Every day I am excited to think that I work with living organism that can be domesticated to produce biofuels and that one day, hopefully, we’ll be able to use this technology and commercialize it for the society. I found also very motivating to know that the Energy department mission is to address the energy, environmental and nuclear challenges of the nation through transformative science and technology solution. The national laboratories are directly involved in developing new technologies through basic research and applied sciences. They offer multiple ways and look at different aspects to research one particular problem, which makes it very compelling for a scientist.
3) How can our country engage more women, girls, and other underrepresented groups in STEM?
Women need to be encouraged to follow scientific studies at a very young age. Fear of competition is usually an obstacle but if we encourage more young girls to do science they will feel more confident to follow this path. We also need to have more women mentoring young women. It’s not a linear path and you have to be strong enough to not give up sometimes but it’s all worth it when you reach your goals.

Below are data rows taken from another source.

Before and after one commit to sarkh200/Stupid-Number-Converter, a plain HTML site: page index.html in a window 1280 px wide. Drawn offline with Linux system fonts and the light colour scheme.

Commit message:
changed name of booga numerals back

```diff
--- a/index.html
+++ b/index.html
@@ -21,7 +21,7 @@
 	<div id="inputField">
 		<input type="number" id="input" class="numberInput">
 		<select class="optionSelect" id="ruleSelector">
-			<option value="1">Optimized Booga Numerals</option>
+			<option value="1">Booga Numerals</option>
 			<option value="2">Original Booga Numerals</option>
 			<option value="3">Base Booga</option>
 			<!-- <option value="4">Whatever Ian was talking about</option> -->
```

4) Do you have tips you'd recommend for someone looking to enter your field of work?
Find internships or any kind of programs linked to a laboratory and apply. Do not give up and look for mentors that will help you and support you throughout your career. I was lucky to always have great mentors around me from my studies up to my present career and that’s what allowed me to be where I am today. Follow your passion and be dedicated to your work. Enjoy team work and always look for original ideas, but at the end science should remain fun!
5) When you have free time, what are your hobbies?
I practice yoga and ski a lot. I am also very passionate about dancing and love ballet/dance shows.
Colorado is a great state where outdoors activities are king! The weather is usually amazing and allows us to enjoy the nature available all around us.